Directed by William Brent Bell
Written by Stacey Menear
Produced by Matt Berenson, Roy Lee, Gary Lucchesi, Tom Rosenberg, Jim Wedaa, Richard S. Wright, Oren Aviv, Adam Fogelson, David Kern, John Powers Middleton, Eric Reid, Jackie Shenoo, Robert Simonds, Donald Tang, Zhongjun Wang, Zhonglei Wang
Starring Lauren Cohan, Rupert Evans, Jim Norton, Diana Hardcastle, James Russell, Ben Robson
Before they take leave on holiday from their magnificent estate, a wealthy, elderly English couple (Norton, Hardcastle) consign the care of a doll fashioned in the likeness of a little boy to its new American nanny (Cohan), who’s naturally puzzled by the atypical ease and absurdity of her daily duties to habilitate and edify with literature and music her unmoving charge.

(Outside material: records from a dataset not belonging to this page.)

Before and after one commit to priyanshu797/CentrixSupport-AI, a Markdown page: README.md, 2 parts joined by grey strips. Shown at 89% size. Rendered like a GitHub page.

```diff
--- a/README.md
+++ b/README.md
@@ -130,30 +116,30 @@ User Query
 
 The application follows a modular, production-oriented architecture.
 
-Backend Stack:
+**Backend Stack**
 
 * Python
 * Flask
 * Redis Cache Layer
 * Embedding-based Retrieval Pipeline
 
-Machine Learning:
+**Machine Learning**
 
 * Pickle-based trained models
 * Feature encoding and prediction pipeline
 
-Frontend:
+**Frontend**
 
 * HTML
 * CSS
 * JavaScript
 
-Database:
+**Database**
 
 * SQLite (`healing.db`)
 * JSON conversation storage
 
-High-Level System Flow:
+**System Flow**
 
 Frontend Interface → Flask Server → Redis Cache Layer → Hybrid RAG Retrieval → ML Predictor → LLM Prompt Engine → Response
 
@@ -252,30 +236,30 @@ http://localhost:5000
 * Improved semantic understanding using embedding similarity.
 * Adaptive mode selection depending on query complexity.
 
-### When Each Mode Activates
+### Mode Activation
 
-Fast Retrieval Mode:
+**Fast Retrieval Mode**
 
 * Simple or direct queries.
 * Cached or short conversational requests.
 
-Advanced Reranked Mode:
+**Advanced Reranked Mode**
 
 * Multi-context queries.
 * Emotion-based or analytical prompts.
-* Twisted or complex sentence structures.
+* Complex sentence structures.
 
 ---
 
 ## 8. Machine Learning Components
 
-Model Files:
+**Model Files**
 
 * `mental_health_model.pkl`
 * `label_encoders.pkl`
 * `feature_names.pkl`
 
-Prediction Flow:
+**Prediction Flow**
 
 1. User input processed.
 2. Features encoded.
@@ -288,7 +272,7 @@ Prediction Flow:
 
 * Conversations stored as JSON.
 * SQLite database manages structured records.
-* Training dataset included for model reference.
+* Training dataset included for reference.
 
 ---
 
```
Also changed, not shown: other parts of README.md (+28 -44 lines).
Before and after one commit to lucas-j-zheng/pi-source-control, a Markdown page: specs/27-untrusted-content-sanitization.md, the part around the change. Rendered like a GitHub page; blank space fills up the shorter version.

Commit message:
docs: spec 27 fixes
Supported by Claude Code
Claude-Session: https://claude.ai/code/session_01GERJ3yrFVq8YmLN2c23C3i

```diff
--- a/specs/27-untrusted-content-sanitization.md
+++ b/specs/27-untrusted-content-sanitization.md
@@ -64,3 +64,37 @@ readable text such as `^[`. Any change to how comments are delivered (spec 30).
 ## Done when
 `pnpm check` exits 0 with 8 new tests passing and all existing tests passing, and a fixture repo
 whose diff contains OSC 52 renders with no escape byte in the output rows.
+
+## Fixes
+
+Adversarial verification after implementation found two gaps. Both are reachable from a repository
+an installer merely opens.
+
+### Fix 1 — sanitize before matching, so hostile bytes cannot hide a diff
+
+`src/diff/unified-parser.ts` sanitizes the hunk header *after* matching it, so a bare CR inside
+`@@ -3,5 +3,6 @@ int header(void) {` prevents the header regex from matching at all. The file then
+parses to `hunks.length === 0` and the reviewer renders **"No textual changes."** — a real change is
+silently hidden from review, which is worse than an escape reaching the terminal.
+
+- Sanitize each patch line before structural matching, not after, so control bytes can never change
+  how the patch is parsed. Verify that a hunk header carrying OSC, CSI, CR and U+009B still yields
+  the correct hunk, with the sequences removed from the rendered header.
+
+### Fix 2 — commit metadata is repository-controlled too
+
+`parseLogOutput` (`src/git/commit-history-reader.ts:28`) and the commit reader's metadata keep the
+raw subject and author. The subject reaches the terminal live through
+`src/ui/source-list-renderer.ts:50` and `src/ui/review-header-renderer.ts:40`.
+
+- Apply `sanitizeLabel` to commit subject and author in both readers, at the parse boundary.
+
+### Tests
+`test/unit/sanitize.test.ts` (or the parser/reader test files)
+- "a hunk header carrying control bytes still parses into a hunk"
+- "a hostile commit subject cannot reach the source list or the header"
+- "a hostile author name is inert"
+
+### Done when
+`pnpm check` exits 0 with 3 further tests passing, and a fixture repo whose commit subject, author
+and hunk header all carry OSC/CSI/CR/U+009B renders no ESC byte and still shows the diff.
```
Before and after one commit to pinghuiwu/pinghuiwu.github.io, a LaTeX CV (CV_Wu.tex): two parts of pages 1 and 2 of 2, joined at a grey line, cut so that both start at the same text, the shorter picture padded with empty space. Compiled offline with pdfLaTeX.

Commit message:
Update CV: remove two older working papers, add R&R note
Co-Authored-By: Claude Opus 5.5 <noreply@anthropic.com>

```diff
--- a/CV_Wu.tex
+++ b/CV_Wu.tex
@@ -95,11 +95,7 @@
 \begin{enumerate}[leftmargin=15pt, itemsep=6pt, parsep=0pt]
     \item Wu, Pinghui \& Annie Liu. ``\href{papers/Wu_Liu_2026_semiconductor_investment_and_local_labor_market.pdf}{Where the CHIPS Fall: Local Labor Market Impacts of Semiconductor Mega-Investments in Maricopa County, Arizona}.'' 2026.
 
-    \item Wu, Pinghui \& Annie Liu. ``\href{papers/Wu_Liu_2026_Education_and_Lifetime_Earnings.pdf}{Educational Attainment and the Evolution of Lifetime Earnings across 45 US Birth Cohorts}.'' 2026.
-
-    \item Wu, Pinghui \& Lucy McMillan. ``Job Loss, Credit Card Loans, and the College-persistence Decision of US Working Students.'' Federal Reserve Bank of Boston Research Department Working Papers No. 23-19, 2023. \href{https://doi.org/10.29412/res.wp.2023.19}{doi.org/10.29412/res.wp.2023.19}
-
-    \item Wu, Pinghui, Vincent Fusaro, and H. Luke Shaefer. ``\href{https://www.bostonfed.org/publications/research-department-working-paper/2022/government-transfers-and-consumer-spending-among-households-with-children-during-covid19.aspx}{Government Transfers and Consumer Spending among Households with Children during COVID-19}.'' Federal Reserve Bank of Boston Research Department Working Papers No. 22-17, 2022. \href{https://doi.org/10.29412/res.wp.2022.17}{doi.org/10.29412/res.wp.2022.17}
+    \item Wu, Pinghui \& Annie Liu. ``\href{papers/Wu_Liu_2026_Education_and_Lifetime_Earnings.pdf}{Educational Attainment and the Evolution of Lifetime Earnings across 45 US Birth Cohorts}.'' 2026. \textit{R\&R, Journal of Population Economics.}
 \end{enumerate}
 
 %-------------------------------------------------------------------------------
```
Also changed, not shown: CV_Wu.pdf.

Within the walls of the manor where she’s lodged resides the mystery of unexplainable incidents in reaction to her initial dereliction, to the surprise of the confounded caretaker and a friended, local grocer (Evans). Whoever can disregard or accept its inherent silliness will probably enjoy Bell’s workmanly thriller, which for his operative direction, Menear’s compelling scenario, cultivated tensions, and passable performances may lure even those who’ve guessed its secret within its first half-hour. Dingy by immoderate coloration, the high contrast and clarity of Daniel Pearl’s cinematography still embellishes every shot of these photogenic players and British Columbia’s exquisite, extravagantly appointed Craigdarroch Castle. Alas, common jump scares and exposition — most embarrassingly yabbered by Cohan on the move during a revelational and eventful third act — remind those watching of how goofy this gets.